15. Robert Woods, WR, Buffalo - I would have liked Woods had he gone to a better situation. But, with a rookie quarterback and first year coach, the talented possession receiver won't have many chances to get his hands on the ball.
16. Joseph Randle, RB, Dallas Cowboys - Just draft him here and wait for the inevitable DeMarco Murray injury to deliver you carries for Randle.
17. Matt Barkley, QB, Philadelphia - A talented, but possible undersized, quarterback, Barkley needed to land in a spot where his lack of height wouldn’t be a problem. Chip Kelly's offense, or whatever version of it he brings to the NFL, values moving the defense around to create passing lanes, so Barkley shouldn’t have to worry much about passing over taller defensive lineman. After Vick reminds the league that he isn't very good anymore, which may take a year or so, Barkley will get the chance to win the job in Philly.
18. Aaron Dobson, WR, New England Patriots - A talented guy who goes to a great offense with a chance to play early, so why is his draft stock so low? Well, for good reason. The Patriots run one of the most complicated offensive systems in the league, and many receivers have failed to pick up the reads quickly enough to be productive. Time will tell if Dobson can, but if he does he'll be a steal at this slot.
19. Mike Glennon, QB, Tampa Bay Buccaneers - Another of the backup quarterbacks with a chance to start in the next couple of years, Glennon has a strong arm and good size. He'll have at least a large part of this year, and most likely all of it, to improve his decision making and decrease his interceptions. If Freeman doesn’t have a bounce back year, he'll get the chance to start heading into 2014.

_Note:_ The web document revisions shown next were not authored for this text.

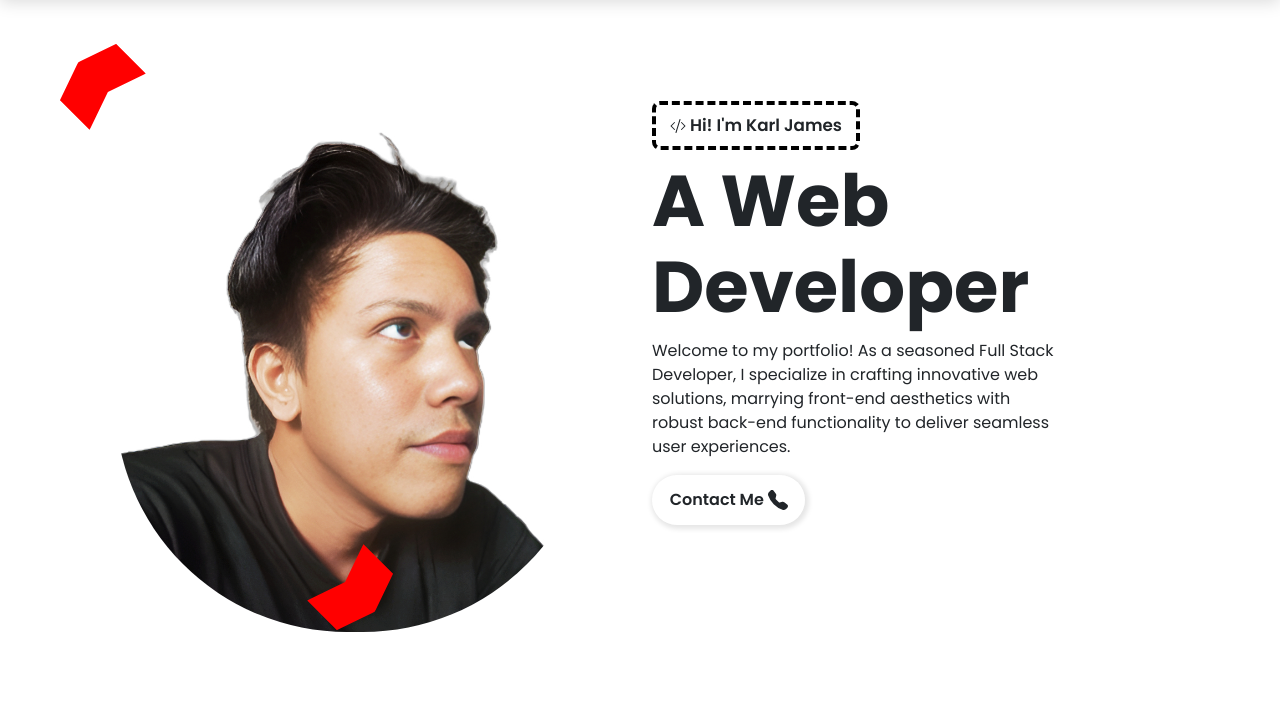
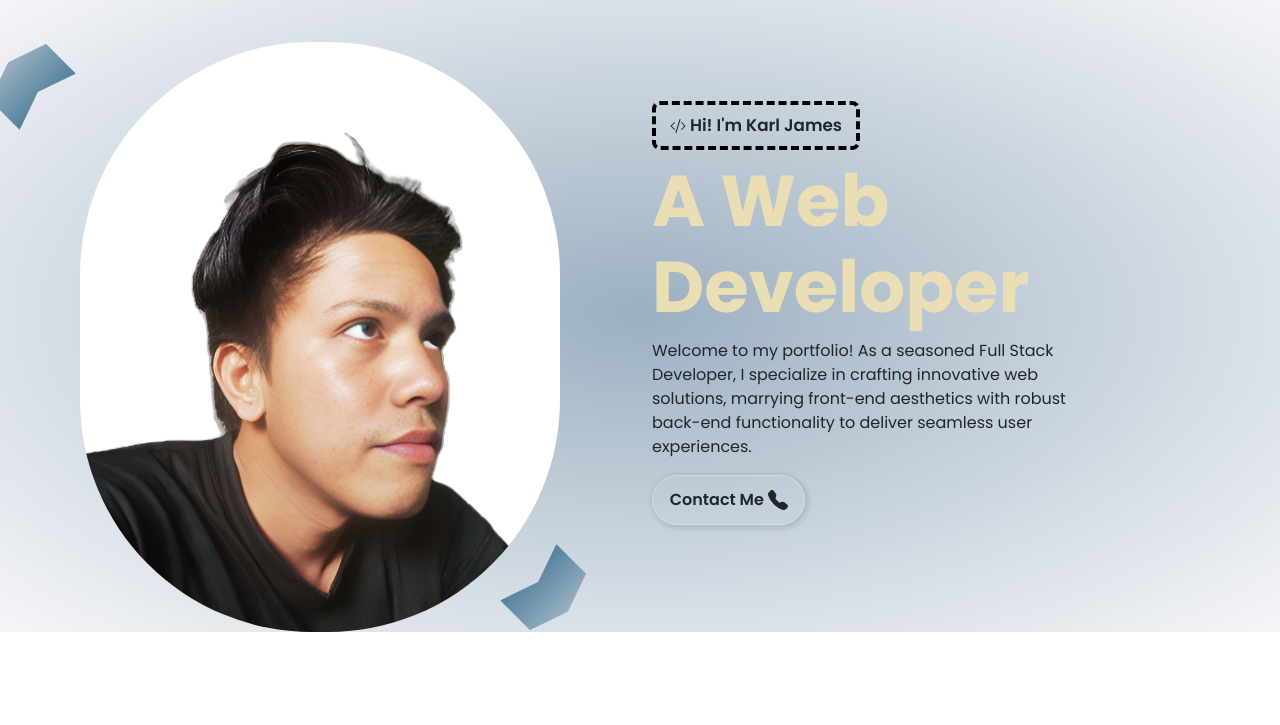
Before and after one commit to karlarboiz/portfolio-site, a website with bundled scripts: page index.html in a window 1280 px wide. Shown: the part 62-787 px from the top of the page. Built offline with nearby package versions, Linux system fonts and the light colour scheme; files whose address does not match are found by name.

Commit message:
put updates on the main section

```diff
--- a/index.html
+++ b/index.html
@@ -42,18 +42,14 @@
     </div>
   </nav>
 
-  <main class="section--1 container">
-
+  <main class="section--1 container-fluid">
     <div class="row align-items-center section--1__main">
       <div class="col-lg-6 col-md-7 col-auto section--1__col section--1__col--item-1 mt-5 h-100">
-
         <img src="assets/images/profile/profile--pic.jpg" alt="Profile Picture" class="img-fluid profile--pic">
       </div>
 
       <div class="col-lg-6 col-md-5 col-auto section--1__col h-75">
-
         <div>
-
           <div class="indicator">
             <span>
               <svg xmlns="http://www.w3.org/2000/svg" width="16" height="16" fill="currentColor" class="bi bi-code-slash" viewBox="0 0 16 16">
--- a/scss/components/_mixin.scss
+++ b/scss/components/_mixin.scss
@@ -3,3 +3,12 @@
 @mixin backgroundMixin {
     background-image: linear-gradient(to right, #fc5c7d, #6a82fb);
 }
+
+@mixin shapesMixin {
+    background-image: linear-gradient(to right, $secondary--color, $calltoaction);;
+}
+
+
+@mixin mainSectionMixin{
+    background: radial-gradient($secondary--color, hsl(240, 20%, 97%));
+}
--- a/scss/section/_section--1.scss
+++ b/scss/section/_section--1.scss
@@ -1,15 +1,17 @@
 @use "../abstract/" as *;
+@use "../components/mixin" as *;
 
 .section--1 {
+    @include mainSectionMixin;
     height: max-content;
     min-height: max-content;
     position: relative;
-
     &__main {
         height: 100%;
     }
 
     h1 {
+        color: $main--color;
         font-size: $main-font--size;
         font-weight: $main-header--font-weight;
         margin: 0;
@@ -32,24 +34,23 @@
 
         &--item-1::before,
         &--item-1::after {
+
             content: "";
             width: 3.5rem;
             height: 5rem;
-            background-color: red;
+            @include shapesMixin;
             clip-path: polygon(100% 0%, 75% 50%, 100% 100%, 25% 100%, 0% 50%, 25% 0%);
             position: absolute;
         }
 
         &--item-1::before {
-
-
             top: 0;
             left: 0;
             transform: rotate(45deg);
         }
 
         &--item-1::after {
-
+            left: calc(80% + .5rem);
             bottom: 0;
             transform: rotate(225deg);
         }
```
Also changed, not shown: assets/css/style.css, 1 other file.
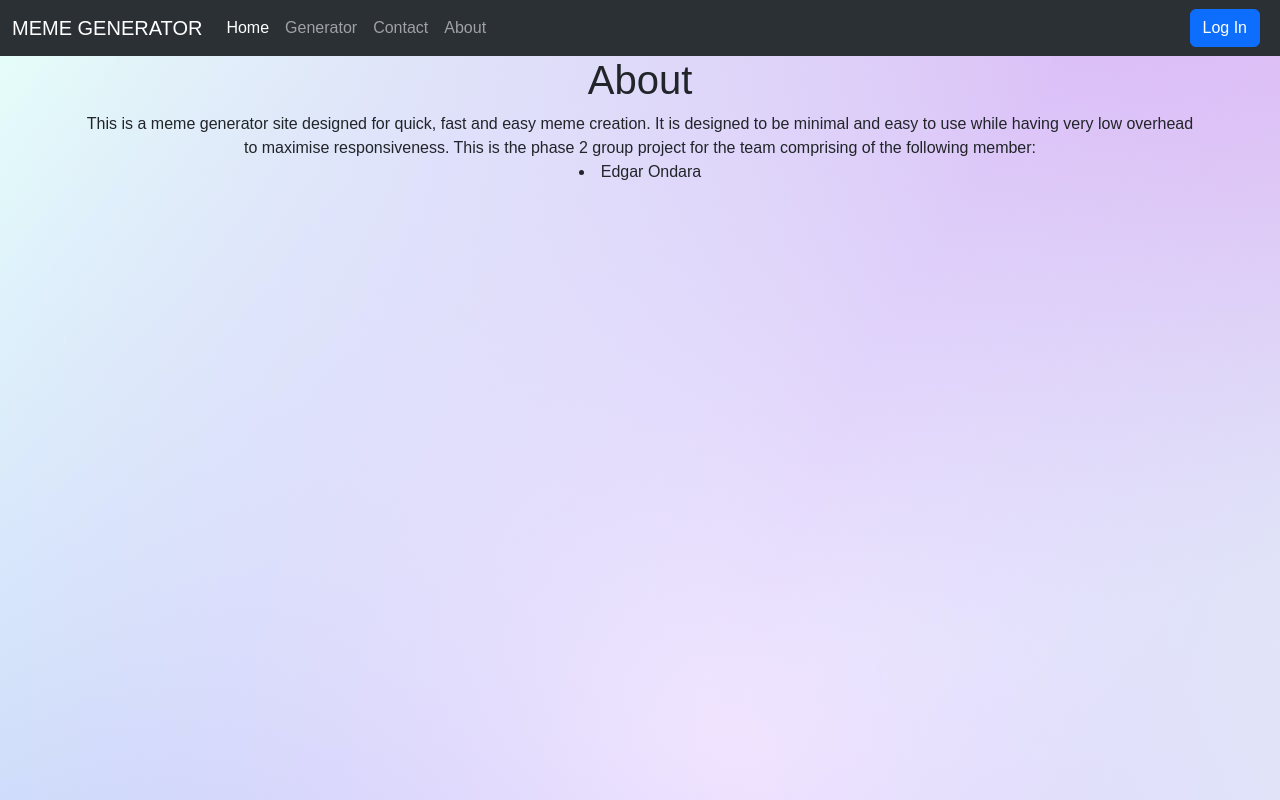
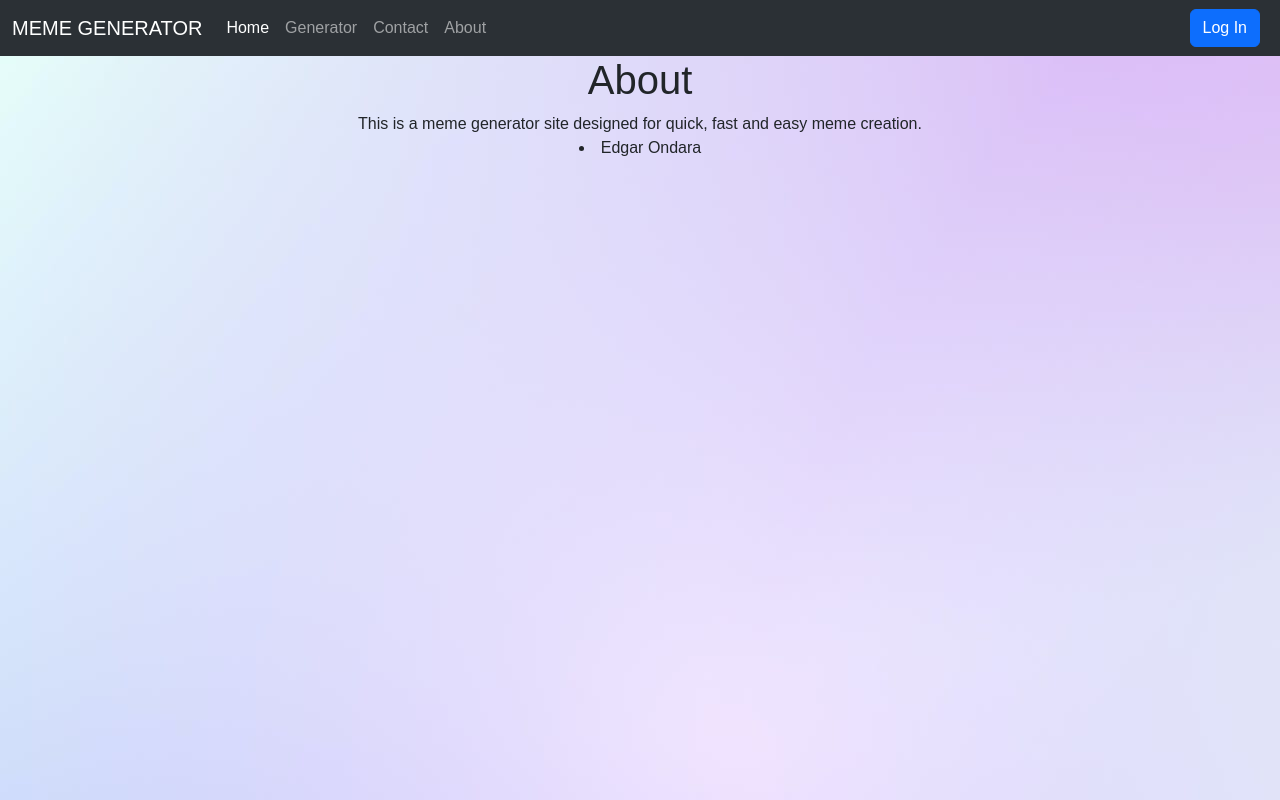
Before and after one commit to kamuyu-fred/meme-generator-app, a React (Create React App) app: page /about in a window 1280 px wide. Built offline with nearby package versions, Linux system fonts and the light colour scheme.

Commit message:
Update About.js

```diff
--- a/src/components/About.js
+++ b/src/components/About.js
@@ -7,8 +7,7 @@ function About() {
         <h1>About</h1>
 
         <div className="about-div">
-        This is a meme generator site designed for quick, fast and easy meme creation. It is designed to be minimal and easy to use while having very low overhead to maximise responsiveness. This is the phase 2 group project for the team comprising of the following member:
-
+        This is a meme generator site designed for quick, fast and easy meme creation.
 
               <li>
                 Edgar Ondara
```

20. Tyler Eifert, TE, Cincinnati Bengals - I'm not a big fan of drafting tight ends, I think you can find value in plenty of places at the position, but the pickings get pretty slim this year at this point, so taking Eifert here isn't a bad idea. Cincinnati will likely use him in two tight end sets with Jermaine Gresham, and you could see him get a lot of work lined up at wideout too. He could end up like a poor man's Gronk.
Alright, well that will get most leagues through the second round, for you in leagues that go deeper than that here are the next 20 players -
21. Christine Michael, RB, Seattle Seahawks
22. Terrance Wilson, WR, Dallas Cowboys
23. Stedman Bailey, WR, St. Louis Rams
24. Kenny Stills, WR, New Orleans Saints
25. Knile Davis, RB, Kansas City Chiefs
26. Denard Robinson, OW, Jacksonville Jaguars
27. Kenjon Barner, RB, Carolina Panthers
28. Andre Ellington, RB, Arizona Cardinals
29. Zach Ertz, TE, Philadelphia Eagles
30. Tyler Wilson, QB, Oakland Raiders
31. Kerwynn Williams, RB, Indianapolis Colts
32. Tyler Bray, QB, Kansas City Chiefs
33. Quinton Patton, WR, San Francisco 49ers
34. Marquess Wilson, WR, Chicago Bears
35. Mike Gillislee, RB, Miami Dolphins
36. Landry Jones, QB, Pittsburgh Steelers
37. Ryan Swope, WR, Arizona Cardinals
38. Matt Scott, QB, Jacksonville Jaguars
39. Da'Rick Rodgers, WR, Buffalo Bills
40. Travis Kelce, TE, Kansas City Chiefs
Thanks for reading, good luck in your drafts!
Check out the new ebook by Ben Sullivan, Point Guards, Playoffs and the Future of Football on Amazon, Itunes and Smashwords.com.